Makayla Grijalva | News-Bulletin photo
Clair Toledo, principal of Los Lunas Opportunity Schools, has led a dramatic increase in the number of students.
When Clair Toledo first went to university, she had no intention of being an educator. Now, she lives and breathes making a difference in students’ lives as the principal of Los Lunas Opportunity Schools.
“I always say, ‘I never knew I wanted to be an educator; I never thought of myself as an educator,’ but when I went into education, I realized that I always was an educator,” Toledo said. “When I look back to when I was young, I was always tutoring my friends and helping them along.”
Toledo became principal of Los Lunas Opportunity Schools in December 2021 to lead the merger between Century High School and the Los Lunas Digital Academy. She said while the merge is an ongoing process, this will be the first year they graduate in a single ceremony, albeit with different gowns.
Last year, Toledo oversaw her first graduation as the principal of Century High School, and while they were “small but mighty,” she confidently knows walking across that stage made a difference in the students’ lives.
“Education doesn’t guarantee a great life, but a lack of education limits your life options. I really came through that experience realizing that every kid matters and we are the last resort to put them on that path towards employment and adulthood,” Toledo said, referencing her 10 years as an educator at SIATech, an alternative high school in Albuquerque.
“If we don’t catch them, then there is no safety net after us. That’s what I love about this work. That’s what I love about this position I’m in now. We are that safety net.”
In her short time with Los Lunas Opportunity Schools, Toledo has led a dramatic increase in students — from 25 regular students at CHS last December to 169 today, all the while increasing students in the digital academy by nearly 40 percent.

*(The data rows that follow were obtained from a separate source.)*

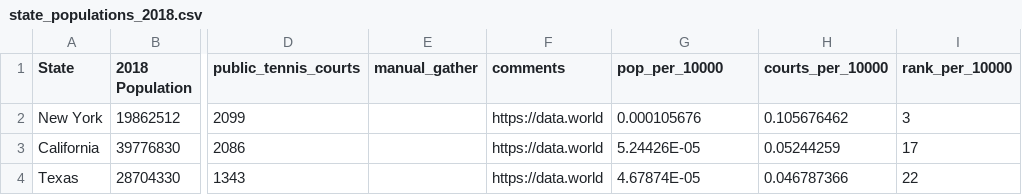
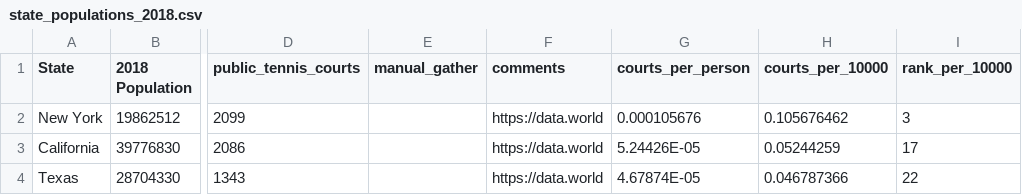
Before and after one commit to apfleegor/project-1-group-4, a CSV file: Resources/state_populations_2018.csv, drawn as a sheet; only a part is shown, gaps mark what is left out; the diff names each change by its address in the sheet, - before the commit and + after, or states it on an @@ line.

Commit message:
changed header
 from per_10000 to courts_per_person;

```diff
--- a/Resources/state_populations_2018.csv
+++ b/Resources/state_populations_2018.csv
-G1: pop_per_10000
+G1: courts_per_person
```
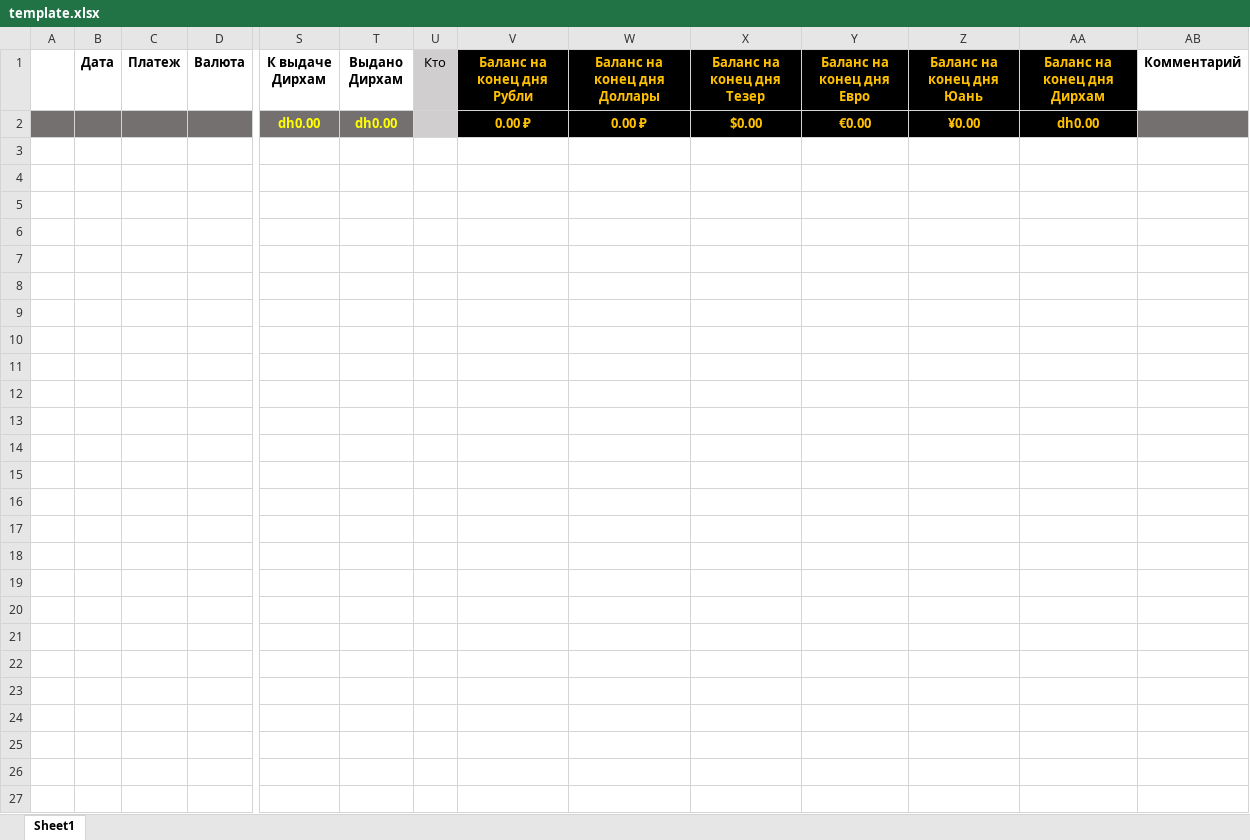
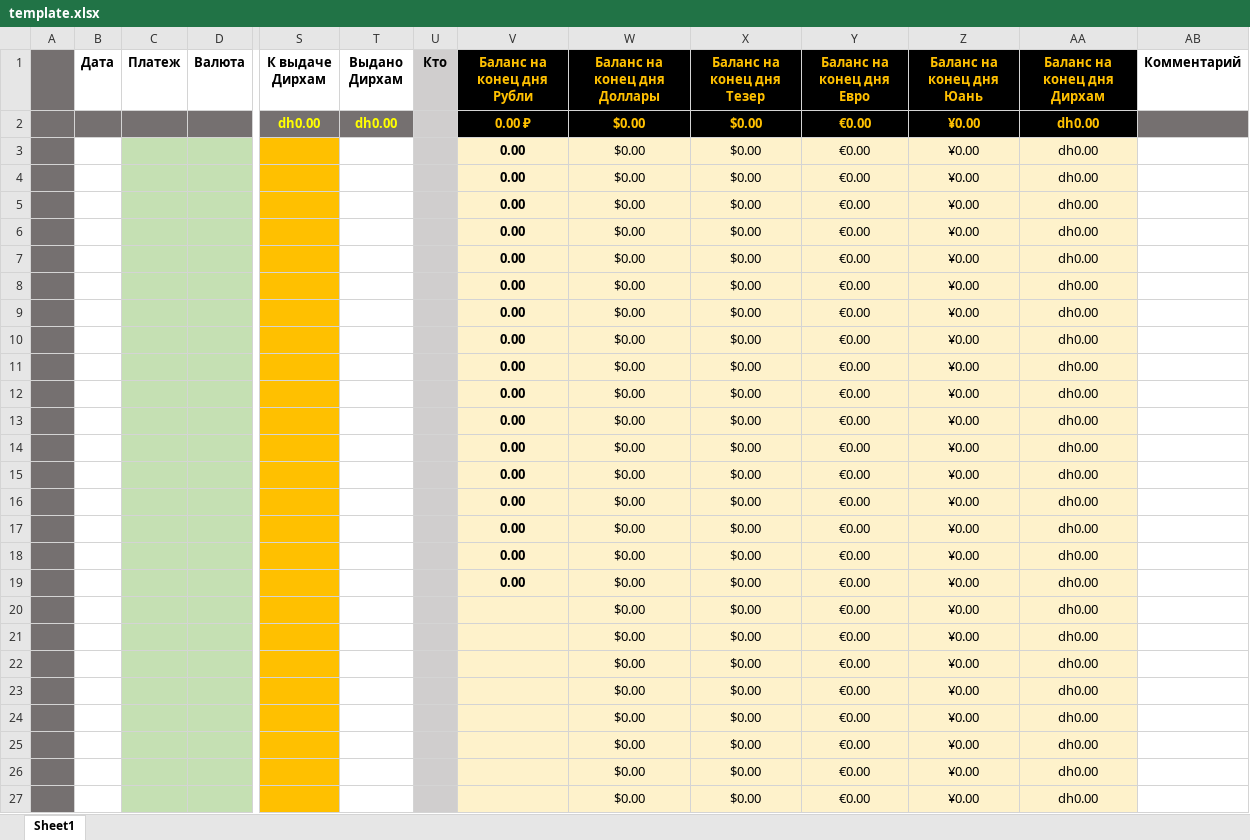
Before and after one commit to Miraska/airtable-sverka, an Excel workbook: template.xlsx, sheet Sheet1, drawn as a sheet; only a part is shown, gaps mark what is left out; values as stored, in another font and other column widths than the file's, no borders; rows hold the shown columns only; the diff names each change by its address in the sheet, - before the commit and + after, or states it on an @@ line.

Commit message:
Update template.xlsx

```diff
--- a/template.xlsx (sheet Sheet1)
+++ b/template.xlsx (sheet Sheet1)
-A1 fill: none
+A1 fill: #757070
-U1 bold: off
+U1 bold: on
-W2 (Баланс на конец дня Доллары): 0.00 ₽
+W2 (Баланс на конец дня Доллары): $0.00
+row 3:  |  |  |  |  |  |  | 0.00 | $0.00 | $0.00 | €0.00 | ¥0.00 | dh0.00
+row 4:  |  |  |  |  |  |  | 0.00 | $0.00 | $0.00 | €0.00 | ¥0.00 | dh0.00
+row 5:  |  |  |  |  |  |  | 0.00 | $0.00 | $0.00 | €0.00 | ¥0.00 | dh0.00
+row 6:  |  |  |  |  |  |  | 0.00 | $0.00 | $0.00 | €0.00 | ¥0.00 | dh0.00
+row 7:  |  |  |  |  |  |  | 0.00 | $0.00 | $0.00 | €0.00 | ¥0.00 | dh0.00
+row 8:  |  |  |  |  |  |  | 0.00 | $0.00 | $0.00 | €0.00 | ¥0.00 | dh0.00
+row 9:  |  |  |  |  |  |  | 0.00 | $0.00 | $0.00 | €0.00 | ¥0.00 | dh0.00
+row 10:  |  |  |  |  |  |  | 0.00 | $0.00 | $0.00 | €0.00 | ¥0.00 | dh0.00
+row 11:  |  |  |  |  |  |  | 0.00 | $0.00 | $0.00 | €0.00 | ¥0.00 | dh0.00
+row 12:  |  |  |  |  |  |  | 0.00 | $0.00 | $0.00 | €0.00 | ¥0.00 | dh0.00
+row 13:  |  |  |  |  |  |  | 0.00 | $0.00 | $0.00 | €0.00 | ¥0.00 | dh0.00
+row 14:  |  |  |  |  |  |  | 0.00 | $0.00 | $0.00 | €0.00 | ¥0.00 | dh0.00
+row 15:  |  |  |  |  |  |  | 0.00 | $0.00 | $0.00 | €0.00 | ¥0.00 | dh0.00
+row 16:  |  |  |  |  |  |  | 0.00 | $0.00 | $0.00 | €0.00 | ¥0.00 | dh0.00
+row 17:  |  |  |  |  |  |  | 0.00 | $0.00 | $0.00 | €0.00 | ¥0.00 | dh0.00
+row 18:  |  |  |  |  |  |  | 0.00 | $0.00 | $0.00 | €0.00 | ¥0.00 | dh0.00
+row 19:  |  |  |  |  |  |  | 0.00 | $0.00 | $0.00 | €0.00 | ¥0.00 | dh0.00
+row 20:  |  |  |  |  |  |  |  | $0.00 | $0.00 | €0.00 | ¥0.00 | dh0.00
+row 21:  |  |  |  |  |  |  |  | $0.00 | $0.00 | €0.00 | ¥0.00 | dh0.00
+row 22:  |  |  |  |  |  |  |  | $0.00 | $0.00 | €0.00 | ¥0.00 | dh0.00
+row 23:  |  |  |  |  |  |  |  | $0.00 | $0.00 | €0.00 | ¥0.00 | dh0.00
+row 24:  |  |  |  |  |  |  |  | $0.00 | $0.00 | €0.00 | ¥0.00 | dh0.00
+row 25:  |  |  |  |  |  |  |  | $0.00 | $0.00 | €0.00 | ¥0.00 | dh0.00
+row 26:  |  |  |  |  |  |  |  | $0.00 | $0.00 | €0.00 | ¥0.00 | dh0.00
+row 27:  |  |  |  |  |  |  |  | $0.00 | $0.00 | €0.00 | ¥0.00 | dh0.00
```
Also changed, not shown: formulas that keep their value.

“I sincerely believe that every kid deserves an education, deserves to graduate and have world class opportunities,” Toledo said. “Instead of it being selective, it’s become very inclusive of who can come to our schools. Coming out of the pandemic, we have made an effort to take in virtually any kid who needs it.”
Leading up to the most recent school year, Toledo personally met with every single family to understand their unique needs and ensure the students’ success in their transition back to school.
Kristen Gamboa was inspired to nominate Toledo as an Unsung Hero after attending the Century High School graduation ceremony last year in her capacity as a board member of the Valencia County Hispano Chamber of Commerce. By the end of the ceremony, Gamboa said she was moved to tears after hearing stories of students who Toledo had helped guide to graduation.
“For those kids, it was like their moment. Most of them were like, ‘I never thought I would be able to graduate.’ Some had kids,” Gamboa said. “Everyone was coming from so many different backgrounds and needs and the fact that all of them could be met by the guidance and leadership of one woman, that all just seemed very genuine. The kids weren’t just a number she had to push through the system to graduate. It was so apparent.”
In her capacity as the economic development director for the village of Los Lunas, Gamboa and Toledo are now partnering to connect students with local business owners for jobs and internships.
Toledo joked that her colleagues at Los Lunas High School used to tease her about knowing the names and stories of every single student until they realized she does.
One example is a student who received her diploma in May from Century High School, Toledo’s first graduating class. She joked that the student probably doesn’t even know she had been advocating for her since she started high school.
Shortly after beginning at Los Lunas High School, where Toledo served as assistant principal at the time, the student transferred to CHS, continuing to fluctuate in and out of school due to the pandemic and various life circumstances.
“I secretly got her phone number, walked it over to the (Century High) principal and said, ‘Call this girl. She needs to be back in your school. She can do it. Call her; get her in.’” Toledo said.
After beginning at CHS again, the student persisted until she enrolled in the graduate program. Even after becoming pregnant during her senior year, the student earned her diploma, walking across the stage in May.
“Watching her graduate was so bittersweet to me because it was my first graduating class but, in some ways, I had my hand in her education when she was at Los Lunas,” Toledo said. “You have those moments where you see these kids that have come so far and you know what it took to get them there and they keep you going.”
Still, Toledo touts the staff behind her, which she continues to try to support and remove obstacles for so they can provide the best for their students.
“I can’t change a kid’s life by myself,” she said. “I can be their connection to school and I can be their warm and supportive adult. But, it’s the teachers on the front line who do the hard work to change the kids’ lives.”